_Work request_:
Output, word for word, every line from the start of the listing down to and including the line that contains "docs(changelog): record placement"; include nothing else.

_Data excerpts_:
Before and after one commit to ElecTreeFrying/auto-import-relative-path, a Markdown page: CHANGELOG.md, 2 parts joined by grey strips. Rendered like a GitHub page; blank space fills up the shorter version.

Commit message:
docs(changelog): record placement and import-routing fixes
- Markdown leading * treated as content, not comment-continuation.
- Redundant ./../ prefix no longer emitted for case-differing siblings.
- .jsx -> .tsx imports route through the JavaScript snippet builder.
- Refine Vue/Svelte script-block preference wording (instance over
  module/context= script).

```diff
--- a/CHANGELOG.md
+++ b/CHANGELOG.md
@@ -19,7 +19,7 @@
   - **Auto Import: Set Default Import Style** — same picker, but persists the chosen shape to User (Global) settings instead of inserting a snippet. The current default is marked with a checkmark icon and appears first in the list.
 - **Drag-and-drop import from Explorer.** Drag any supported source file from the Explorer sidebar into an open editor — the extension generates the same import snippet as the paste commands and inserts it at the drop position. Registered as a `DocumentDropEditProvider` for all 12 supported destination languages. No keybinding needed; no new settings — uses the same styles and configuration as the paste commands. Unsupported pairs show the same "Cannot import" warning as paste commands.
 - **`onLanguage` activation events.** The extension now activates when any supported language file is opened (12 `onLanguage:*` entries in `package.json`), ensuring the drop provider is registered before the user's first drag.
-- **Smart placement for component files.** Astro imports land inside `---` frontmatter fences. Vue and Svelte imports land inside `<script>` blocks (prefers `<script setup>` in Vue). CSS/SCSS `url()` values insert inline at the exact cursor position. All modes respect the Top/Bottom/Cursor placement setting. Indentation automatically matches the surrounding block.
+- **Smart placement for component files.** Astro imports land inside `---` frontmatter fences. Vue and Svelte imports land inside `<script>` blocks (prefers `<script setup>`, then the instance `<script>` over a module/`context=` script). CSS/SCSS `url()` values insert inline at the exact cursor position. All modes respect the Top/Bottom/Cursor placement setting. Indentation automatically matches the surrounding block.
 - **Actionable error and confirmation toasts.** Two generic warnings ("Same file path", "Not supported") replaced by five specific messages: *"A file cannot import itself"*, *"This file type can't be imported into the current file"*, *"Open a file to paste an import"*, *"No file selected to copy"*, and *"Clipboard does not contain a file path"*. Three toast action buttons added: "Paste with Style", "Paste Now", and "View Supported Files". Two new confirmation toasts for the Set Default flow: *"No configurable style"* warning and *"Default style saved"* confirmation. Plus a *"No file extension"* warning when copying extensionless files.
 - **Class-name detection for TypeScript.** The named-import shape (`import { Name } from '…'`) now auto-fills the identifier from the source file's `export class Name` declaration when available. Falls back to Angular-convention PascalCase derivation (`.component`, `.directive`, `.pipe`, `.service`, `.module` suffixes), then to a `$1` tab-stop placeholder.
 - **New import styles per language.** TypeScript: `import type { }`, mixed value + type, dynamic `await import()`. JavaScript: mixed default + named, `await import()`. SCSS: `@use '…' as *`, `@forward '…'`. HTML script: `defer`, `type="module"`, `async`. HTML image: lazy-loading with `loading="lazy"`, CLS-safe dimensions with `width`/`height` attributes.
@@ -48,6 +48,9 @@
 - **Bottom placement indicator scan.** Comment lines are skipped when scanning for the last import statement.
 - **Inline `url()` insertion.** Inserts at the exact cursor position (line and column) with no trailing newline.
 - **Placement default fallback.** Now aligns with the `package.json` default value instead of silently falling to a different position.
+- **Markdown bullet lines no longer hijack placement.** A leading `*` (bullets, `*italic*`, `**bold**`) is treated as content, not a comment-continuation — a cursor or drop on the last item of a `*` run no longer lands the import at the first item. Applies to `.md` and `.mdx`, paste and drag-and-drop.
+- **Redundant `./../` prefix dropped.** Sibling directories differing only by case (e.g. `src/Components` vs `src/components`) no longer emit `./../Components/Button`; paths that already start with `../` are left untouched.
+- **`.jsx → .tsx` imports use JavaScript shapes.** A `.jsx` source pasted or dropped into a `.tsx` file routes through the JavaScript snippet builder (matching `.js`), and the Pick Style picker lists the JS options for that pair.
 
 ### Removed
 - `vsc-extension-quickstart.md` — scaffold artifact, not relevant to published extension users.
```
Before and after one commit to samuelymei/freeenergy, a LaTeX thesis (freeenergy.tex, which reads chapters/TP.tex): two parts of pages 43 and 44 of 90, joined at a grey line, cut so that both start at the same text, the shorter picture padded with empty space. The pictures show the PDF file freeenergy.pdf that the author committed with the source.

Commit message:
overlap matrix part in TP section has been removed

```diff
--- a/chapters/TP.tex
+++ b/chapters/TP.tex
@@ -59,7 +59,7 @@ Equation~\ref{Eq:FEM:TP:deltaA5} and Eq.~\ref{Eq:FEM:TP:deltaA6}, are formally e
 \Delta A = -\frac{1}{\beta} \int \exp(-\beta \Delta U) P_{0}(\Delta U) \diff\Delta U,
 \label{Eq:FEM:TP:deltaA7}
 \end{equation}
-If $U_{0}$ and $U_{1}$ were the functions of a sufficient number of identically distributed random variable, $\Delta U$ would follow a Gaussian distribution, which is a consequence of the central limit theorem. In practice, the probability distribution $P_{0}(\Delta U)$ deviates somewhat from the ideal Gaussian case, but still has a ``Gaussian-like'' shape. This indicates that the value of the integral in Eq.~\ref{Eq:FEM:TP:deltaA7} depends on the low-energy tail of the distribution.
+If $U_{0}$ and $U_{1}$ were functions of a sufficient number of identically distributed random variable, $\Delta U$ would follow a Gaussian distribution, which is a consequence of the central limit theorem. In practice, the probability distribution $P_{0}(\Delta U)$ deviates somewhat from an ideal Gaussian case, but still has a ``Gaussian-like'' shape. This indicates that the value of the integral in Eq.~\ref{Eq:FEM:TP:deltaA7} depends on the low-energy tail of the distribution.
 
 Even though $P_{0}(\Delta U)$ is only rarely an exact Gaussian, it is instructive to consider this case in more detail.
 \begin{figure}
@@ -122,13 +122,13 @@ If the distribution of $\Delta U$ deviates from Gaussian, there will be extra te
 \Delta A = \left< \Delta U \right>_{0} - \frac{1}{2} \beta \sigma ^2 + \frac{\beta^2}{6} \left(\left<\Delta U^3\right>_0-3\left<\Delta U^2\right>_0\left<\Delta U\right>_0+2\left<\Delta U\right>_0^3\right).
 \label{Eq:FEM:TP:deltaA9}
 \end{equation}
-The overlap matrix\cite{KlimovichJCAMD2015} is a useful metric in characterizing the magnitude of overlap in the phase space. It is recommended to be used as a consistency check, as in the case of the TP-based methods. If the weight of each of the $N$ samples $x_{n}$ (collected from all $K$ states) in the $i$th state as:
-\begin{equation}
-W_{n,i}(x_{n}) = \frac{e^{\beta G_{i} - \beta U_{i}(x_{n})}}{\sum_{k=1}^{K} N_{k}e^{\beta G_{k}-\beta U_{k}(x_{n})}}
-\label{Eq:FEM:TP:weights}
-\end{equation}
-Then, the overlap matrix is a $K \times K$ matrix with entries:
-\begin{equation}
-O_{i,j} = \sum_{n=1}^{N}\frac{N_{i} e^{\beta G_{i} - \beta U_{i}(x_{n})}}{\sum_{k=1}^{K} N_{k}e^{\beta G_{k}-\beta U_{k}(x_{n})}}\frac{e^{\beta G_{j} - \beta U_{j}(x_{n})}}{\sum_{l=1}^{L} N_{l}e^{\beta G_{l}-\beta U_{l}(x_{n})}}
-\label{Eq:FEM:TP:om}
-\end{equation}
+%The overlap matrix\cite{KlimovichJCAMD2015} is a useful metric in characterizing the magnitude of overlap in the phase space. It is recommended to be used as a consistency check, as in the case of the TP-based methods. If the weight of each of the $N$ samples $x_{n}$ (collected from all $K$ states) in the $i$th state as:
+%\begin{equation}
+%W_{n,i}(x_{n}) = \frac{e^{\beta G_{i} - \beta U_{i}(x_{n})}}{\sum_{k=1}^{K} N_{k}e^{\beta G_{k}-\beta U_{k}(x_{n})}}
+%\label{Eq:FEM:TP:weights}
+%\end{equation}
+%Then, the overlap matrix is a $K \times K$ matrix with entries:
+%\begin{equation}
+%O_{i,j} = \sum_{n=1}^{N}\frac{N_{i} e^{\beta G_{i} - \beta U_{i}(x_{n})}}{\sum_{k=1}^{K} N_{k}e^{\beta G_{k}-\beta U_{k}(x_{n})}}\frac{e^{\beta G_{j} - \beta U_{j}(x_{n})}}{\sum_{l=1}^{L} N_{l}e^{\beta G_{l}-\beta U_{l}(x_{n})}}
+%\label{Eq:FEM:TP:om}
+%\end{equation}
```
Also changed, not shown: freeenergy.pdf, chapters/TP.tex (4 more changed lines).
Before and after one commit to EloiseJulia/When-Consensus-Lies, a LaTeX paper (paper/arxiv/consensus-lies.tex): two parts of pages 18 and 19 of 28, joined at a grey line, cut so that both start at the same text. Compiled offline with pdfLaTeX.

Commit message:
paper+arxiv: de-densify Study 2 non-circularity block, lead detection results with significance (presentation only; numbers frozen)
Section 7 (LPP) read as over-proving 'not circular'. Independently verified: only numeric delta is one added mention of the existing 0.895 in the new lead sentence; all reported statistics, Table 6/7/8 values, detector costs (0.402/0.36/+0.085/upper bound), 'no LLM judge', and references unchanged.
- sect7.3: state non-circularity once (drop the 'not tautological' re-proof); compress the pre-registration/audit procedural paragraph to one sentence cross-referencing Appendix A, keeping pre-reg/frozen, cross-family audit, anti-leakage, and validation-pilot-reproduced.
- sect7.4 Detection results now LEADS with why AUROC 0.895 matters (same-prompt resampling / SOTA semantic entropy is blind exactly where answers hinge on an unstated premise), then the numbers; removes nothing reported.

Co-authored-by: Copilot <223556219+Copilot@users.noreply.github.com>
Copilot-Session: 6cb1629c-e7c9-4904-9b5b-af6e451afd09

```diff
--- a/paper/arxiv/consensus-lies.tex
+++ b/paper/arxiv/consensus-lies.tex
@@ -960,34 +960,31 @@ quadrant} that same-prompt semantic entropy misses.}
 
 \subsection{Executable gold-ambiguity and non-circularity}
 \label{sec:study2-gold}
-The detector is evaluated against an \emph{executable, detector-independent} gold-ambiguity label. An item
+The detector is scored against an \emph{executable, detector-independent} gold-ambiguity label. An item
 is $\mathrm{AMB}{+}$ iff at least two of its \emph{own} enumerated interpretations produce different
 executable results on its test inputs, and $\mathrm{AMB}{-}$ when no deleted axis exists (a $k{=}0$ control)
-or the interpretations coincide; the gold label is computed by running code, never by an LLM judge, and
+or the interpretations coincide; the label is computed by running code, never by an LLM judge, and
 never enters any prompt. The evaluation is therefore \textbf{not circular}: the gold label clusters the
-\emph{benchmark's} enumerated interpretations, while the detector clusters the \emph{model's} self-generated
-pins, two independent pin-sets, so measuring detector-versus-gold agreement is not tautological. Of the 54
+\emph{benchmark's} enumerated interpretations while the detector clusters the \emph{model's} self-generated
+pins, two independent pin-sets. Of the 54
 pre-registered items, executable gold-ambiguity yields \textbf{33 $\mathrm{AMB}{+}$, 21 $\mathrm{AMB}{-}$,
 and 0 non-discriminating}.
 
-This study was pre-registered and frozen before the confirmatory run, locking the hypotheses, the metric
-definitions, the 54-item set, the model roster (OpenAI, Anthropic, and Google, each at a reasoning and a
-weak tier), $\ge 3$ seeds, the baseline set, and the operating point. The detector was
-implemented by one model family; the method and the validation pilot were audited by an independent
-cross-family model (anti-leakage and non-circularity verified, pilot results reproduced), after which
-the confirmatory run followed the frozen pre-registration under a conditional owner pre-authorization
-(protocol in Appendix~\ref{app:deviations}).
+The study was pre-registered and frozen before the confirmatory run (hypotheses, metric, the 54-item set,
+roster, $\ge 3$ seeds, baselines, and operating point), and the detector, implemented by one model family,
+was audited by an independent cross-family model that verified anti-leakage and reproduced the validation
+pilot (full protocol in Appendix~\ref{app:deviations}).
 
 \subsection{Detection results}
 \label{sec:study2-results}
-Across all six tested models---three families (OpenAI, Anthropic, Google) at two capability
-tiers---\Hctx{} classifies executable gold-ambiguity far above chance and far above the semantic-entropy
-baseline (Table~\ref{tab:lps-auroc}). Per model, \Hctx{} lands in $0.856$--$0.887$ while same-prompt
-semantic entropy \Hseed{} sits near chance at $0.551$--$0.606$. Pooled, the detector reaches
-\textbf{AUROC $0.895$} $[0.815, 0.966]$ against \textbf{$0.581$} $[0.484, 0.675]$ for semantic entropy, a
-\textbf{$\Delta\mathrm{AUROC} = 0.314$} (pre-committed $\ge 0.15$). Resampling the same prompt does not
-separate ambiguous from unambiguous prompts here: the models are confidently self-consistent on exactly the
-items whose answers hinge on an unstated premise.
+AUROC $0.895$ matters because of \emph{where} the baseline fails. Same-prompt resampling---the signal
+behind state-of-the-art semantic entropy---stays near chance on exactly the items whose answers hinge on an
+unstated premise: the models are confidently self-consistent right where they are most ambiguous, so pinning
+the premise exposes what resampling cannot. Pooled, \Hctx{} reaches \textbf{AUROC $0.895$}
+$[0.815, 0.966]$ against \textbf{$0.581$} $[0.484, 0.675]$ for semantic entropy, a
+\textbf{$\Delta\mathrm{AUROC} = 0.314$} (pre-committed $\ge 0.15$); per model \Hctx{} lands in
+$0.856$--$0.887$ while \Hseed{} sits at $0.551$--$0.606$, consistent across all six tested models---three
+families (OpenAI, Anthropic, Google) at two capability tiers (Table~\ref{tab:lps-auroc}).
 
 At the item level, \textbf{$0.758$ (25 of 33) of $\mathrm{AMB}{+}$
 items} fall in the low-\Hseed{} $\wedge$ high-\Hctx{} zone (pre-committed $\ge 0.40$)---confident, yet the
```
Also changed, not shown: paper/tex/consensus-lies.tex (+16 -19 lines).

_Answer for this exercise_:
Before and after one commit to ElecTreeFrying/auto-import-relative-path, a Markdown page: CHANGELOG.md, 2 parts joined by grey strips. Rendered like a GitHub page; blank space fills up the shorter version.

Commit message:
docs(changelog): record placement and import-routing fixes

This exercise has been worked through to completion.